Nearly two-thirds of doctors are worried that they may have overlooked addiction symptoms among their patients during the pandemic, according to a  report published Nov. 15 by Quest Diagnostics.

Doctors More Aware of Addiction Symptoms, And More Concerned

Doctors have seen the wreckage caused by the opioid epidemic in the past decade or so, and they are now more attuned to the idea that addiction is a disease of the brain. Preventing addiction means helping people find more treatment options, but many people with chronic health issues could not keep regular doctor appointments during the pandemic.

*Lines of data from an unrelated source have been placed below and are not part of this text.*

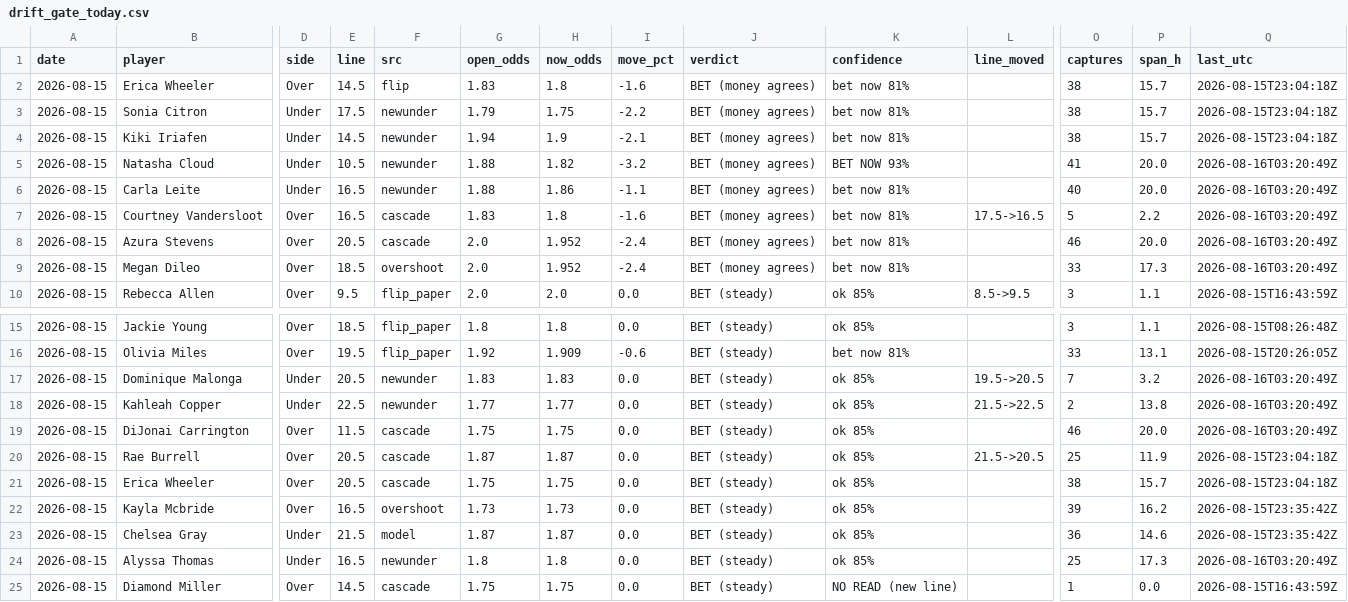
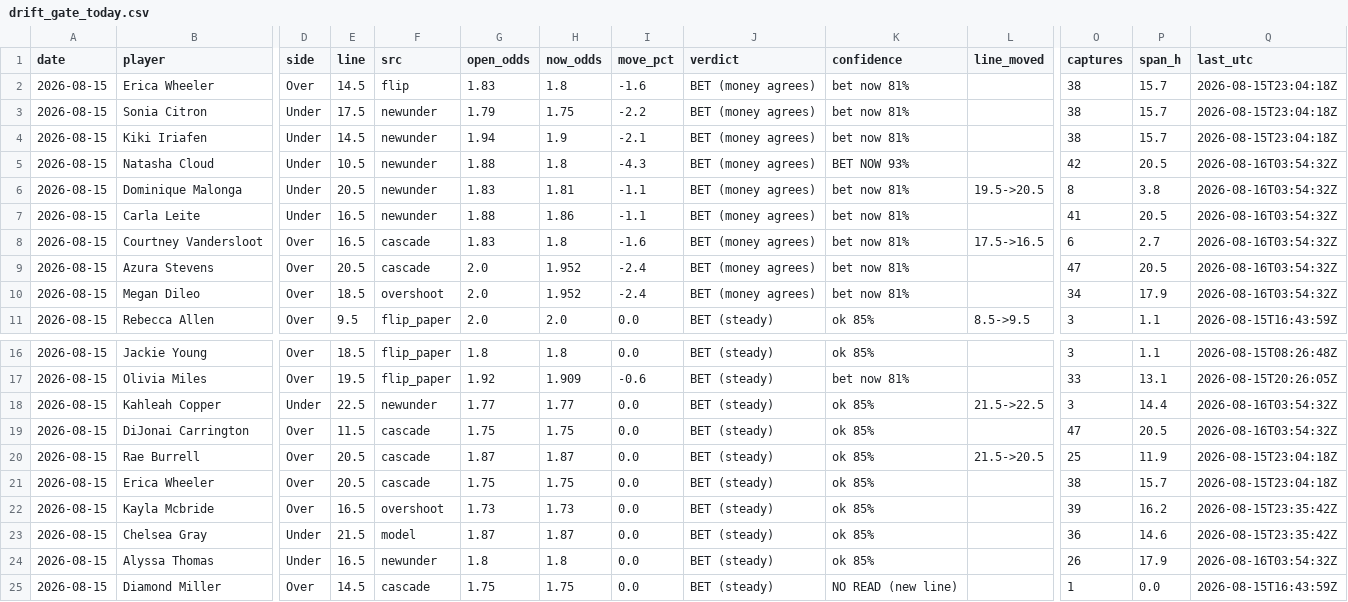
Before and after one commit to JollyChenn/wnba-line-capture, a CSV file: drift_gate_today.csv, drawn as a sheet; only a part is shown, gaps mark what is left out; removed rows and columns are numbered as before the commit, all else as after; rows hold the shown columns only; the diff covers the shown part only; the diff names each change by its address in the sheet, - before the commit and + after, or states it on an @@ line.

```diff
--- a/drift_gate_today.csv
+++ b/drift_gate_today.csv
-H5 (now_odds): 1.82
+H5 (now_odds): 1.8
-I5 (move_pct): -3.2
+I5 (move_pct): -4.3
-O5 (captures): 41
+O5 (captures): 42
-P5 (span_h): 20.0
+P5 (span_h): 20.5
-Q5 (last_utc): 2026-08-16T03:20:49Z
+Q5 (last_utc): 2026-08-16T03:54:32Z
+row 6: 2026-08-15 | Dominique Malonga | Under | 20.5 | newunder | 1.83 | 1.81 | -1.1 | BET (money agrees) | bet now 81% | 19.5->20.5 | 8 | 3.8 | 2026-08-16T03:54:32Z
-O7 (captures): 40
+O7 (captures): 41
-P7 (span_h): 20.0
+P7 (span_h): 20.5
-Q7:Q10 (last_utc): 2026-08-16T03:20:49Z
+Q7:Q10 (last_utc): 2026-08-16T03:54:32Z
-O8 (captures): 5
+O8 (captures): 6
-P8 (span_h): 2.2
+P8 (span_h): 2.7
-O9 (captures): 46
+O9 (captures): 47
-P9 (span_h): 20.0
+P9 (span_h): 20.5
-O10 (captures): 33
+O10 (captures): 34
-P10 (span_h): 17.3
+P10 (span_h): 17.9
-row 17: 2026-08-15 | Dominique Malonga | Under | 20.5 | newunder | 1.83 | 1.83 | 0.0 | BET (steady) | ok 85% | 19.5->20.5 | 7 | 3.2 | 2026-08-16T03:20:49Z
-O18 (captures): 2
+O18 (captures): 3
-P18 (span_h): 13.8
+P18 (span_h): 14.4
-Q18:Q19 (last_utc): 2026-08-16T03:20:49Z
+Q18:Q19 (last_utc): 2026-08-16T03:54:32Z
-O19 (captures): 46
+O19 (captures): 47
-P19 (span_h): 20.0
+P19 (span_h): 20.5
-O24 (captures): 25
+O24 (captures): 26
-P24 (span_h): 17.3
+P24 (span_h): 17.9
-Q24 (last_utc): 2026-08-16T03:20:49Z
+Q24 (last_utc): 2026-08-16T03:54:32Z
```
Also changed, not shown: 13 edited cells elsewhere in this file, drift_log.csv, 4 other files.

Understandably, doctors are concerned. After all, it’s difficult to see physical symptoms of addiction when you’re working online doing telehealth. And measuring a person’s pain levels or other functions isn’t as easy to do online, either.

Doctors Saw More Stress and Related Illnesses

One reason doctors are more concerned about their patients and substance use is the levels of stress and anxiety they’ve observed, even when they’re doing telehealth sessions or conference calls. Mental health concerns have been a constant topic for all people experiencing pandemic stress, and doctors fear a correlation between mental health issues and increased substance use of all kinds.

Doctors also have decried telehealth sessions. While they have been helpful for people who need mental health treatment and simple medical help, doctors don’t think they can get the whole picture by seeing a patient online. They don’t feel adequately prepared to diagnose or recognize substance abuse, either. Seeing the signs and symptoms of addiction can be tricky.

Doctors have also tried to help patients by increasing the use of drugs used for nerve pain, such as gabapentin, which is not addictive on its own but can enhance the properties of other addictive drugs and cause an overdose. For example, 78% of the doctors who prescribed gabapentin in the last six months said they were worried that if their patients didn’t find proper symptom relief, they would turn to illicit opioids such as fentanyl.

Getting Help for Addiction

While it’s true that the pandemic unleashed stress in many people’s lives, there is still help available. If somebody you love has a substance abuse disorder, there are many types of treatment available. Please check our directory to learn more about different options.